A number of laptops placed in a row on a desk

Finding the right laptop can be a challenge for anyone, and especially when having to consider accessibility and app compatibility, that process tends to be particularly confusing to new users. Even though all new mainstream laptops are shipped with at least some built-in accessibility features, not all laptops are created equal, and some shine in ways that others do not. So, with all those options to consider, how can we be sure that we’re choosing the right tool for the job?

In today’s e-bulletin we’re going to break these choices down in further detail and examine the main factors that should be considered when comparing laptops. Our goal is not to steer our readers in any particular direction, but rather to provide a foundation in which AT users can make informed, practical decisions that also fit their budget.

Windows Laptop

This is the most common type of laptop, with typically medium range capabilities and a medium price point.

Pros: Lots of built-in accessibility and ease of access options, widest range of apps available.

Cons: Slows down considerably after 4 or 5 years of use, can be vulnerable to viruses and malware.

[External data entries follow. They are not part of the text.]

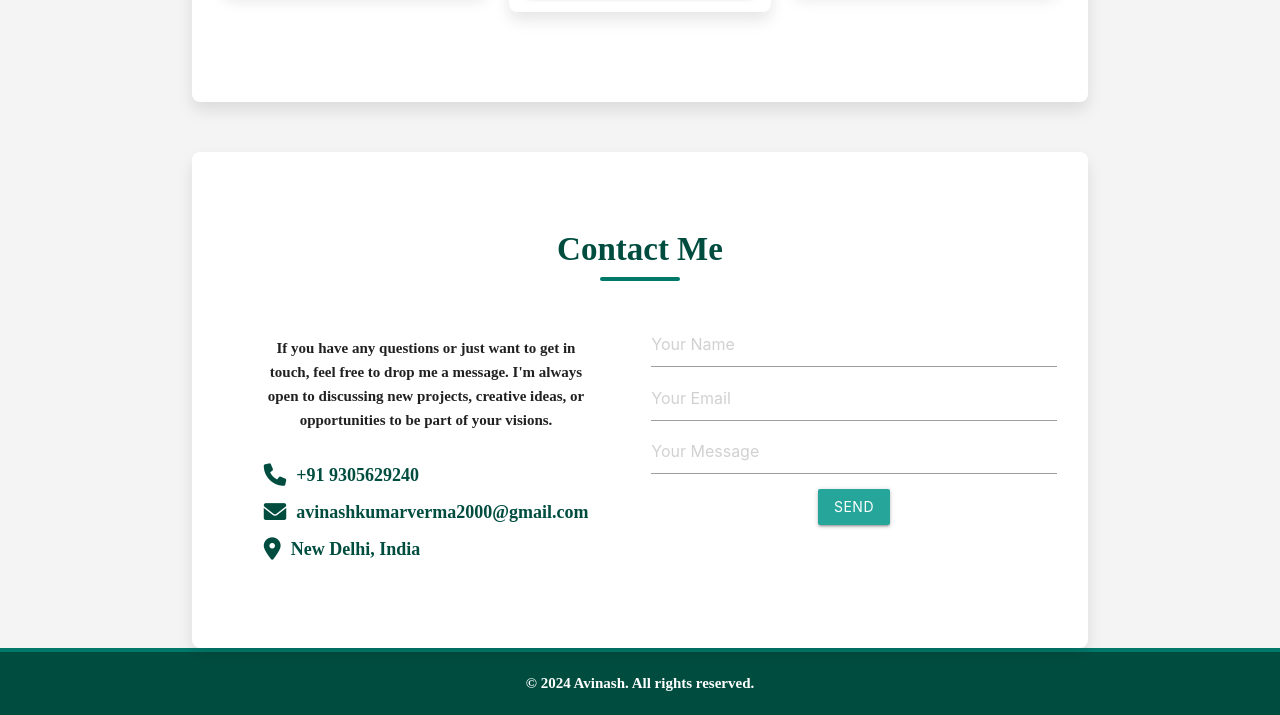
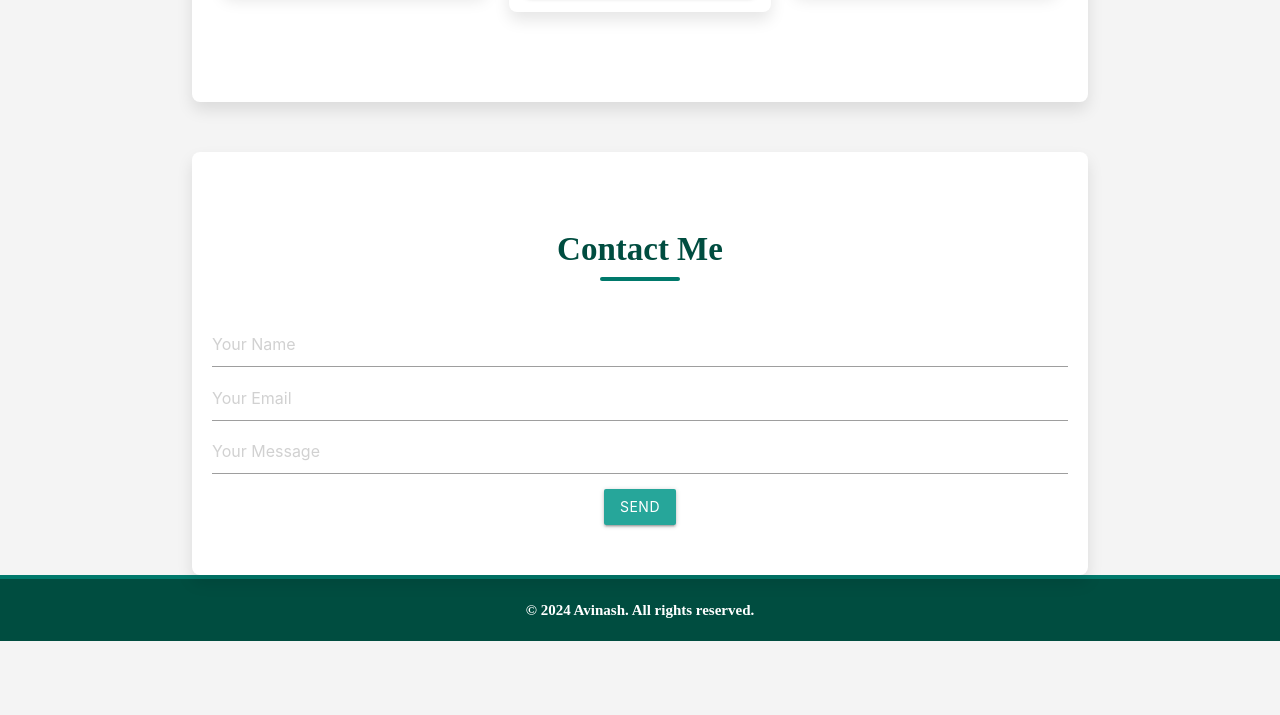
Before and after one commit to avinash-akv/Portfoilo, a plain HTML site: page index.html in a window 1280 px wide. Shown: the part 3078-3793 px from the top of the page. After the commit the page ends 3719 px from the top, so only its background shows below. Drawn offline with nearby package versions, Linux system fonts and the light colour scheme; a web font is replaced by a local one.

Commit message:
Update index.html

```diff
--- a/index.html
+++ b/index.html
@@ -202,34 +202,12 @@
     <!-- Contact Me Section -->
     <div class="container contact-section" id="contact">
         <h3>Contact Me</h3>
-        <div class="row">
-            <div class="col s12 m6">
-                <p>If you have any questions or just want to get in touch, feel free to drop me a message. I'm always
-                    open to discussing new projects, creative ideas, or opportunities to be part of your visions.</p>
-                <ul class="contact-info">
-                    <li><i class="fas fa-phone"></i> +91 9305629240</li>
-                    <li><i class="fas fa-envelope"></i> avinashkumarverma2000@gmail.com</li>
-                    <li><i class="fa-solid fa-location-dot"></i> New Delhi, India</li>
-                </ul>
-            </div>
-            <div class="col s12 m6">
         <form id="contact-form">
-                    <div id="input-field">
             <input type="text" name="name" placeholder="Your Name">
-                        <label for="name"></label>
-                    </div>
-                    <div id="input-field">
             <input type="email" name="email" placeholder="Your Email">
-                        <label for="email"></label>
-                    </div>
-                    <div id="input-field">
             <textarea name="message" placeholder="Your Message" class="materialize-textarea" required></textarea>
-                        <label for="message"></label>
-                    </div>
             <button type="submit" class="btn waves-effect waves-light">Send</button>
         </form>
-            </div>
-        </div>
     </div>
 
     <!-- Footer -->
```
Lines whose indentation alone changed are shown as unchanged.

Best Used For: Everyday tasks, word processing, browsing, apps.

Accessibility Factor: Medium/High. With plenty of built-in accessibility features already, and more being added with every update, Windows 10 PCs are on their way to catching up with Mac OS in terms of built-in accessibility. Click here(new window) for a complete accessibility overview of Windows 10.

Supports Microsoft Office: Yes.

Tips and Final Thoughts: Never go lower than 8 Gigabytes of RAM (memory), and if you can afford it, always opt for a solid-state drive (a newer, faster type of hard drive).

Typical Price Range: $400 – $1400

Apple (Mac) Laptop

Macs are higher-end, high-cost machines that excel at performing specific functions, and they feature the most advanced built-in accessibility.

Pros: Best built-in accessibility, supports Office apps, shines in editing and production.

Cons: High price, less options for accessible third-party apps.

Best Used For: Audio/Video production.

Accessibility Factor:  High. Mac is the leader in built-in accessibility, with the most built-in accessibility features available out of the box. For a complete accessibility overview, click here(new window).

Supports Microsoft Office: Yes.

Tips and Final Thoughts:  Unless the machine is being used for Audio/Video production, or to be used with a specific, highly specialized app or program not available on PC, then you’ll probably end up paying a lot more than you need to if you choose Mac. That being said, the quality of the materials and level of engineering that goes into Macs is of the highest caliber.

Typical Price Range: $800 – $3000


These cloud-based laptops are compact, quick, and inexpensive, but they’re lacking in raw power and present some issues related to app compatibility. That being said, the abundance of alternative extensions for Chrome helps to offset this issue.

Pros: Inexpensive, easy to use.

Cons: Low storage capacitysome compatibility issues.

Best Used For: Student projects and homework, browsing, word processing.

Accessibility Factor: Low/Medium. Built-in accessibility features are not as robust as with Windows or Mac laptops, but definitely still present with text-to-speech, dictation, magnifier, and a few other built-in features being available. Click here(new window) for a complete accessibility overview.

Supports Microsoft Office: Yes.

Tips and Final Thoughts: This is a good choice for users with basic accessibility requirements who want a quick, compact laptop for writing, research, and browsing, and not much else.

Typical Price Range: $200-$800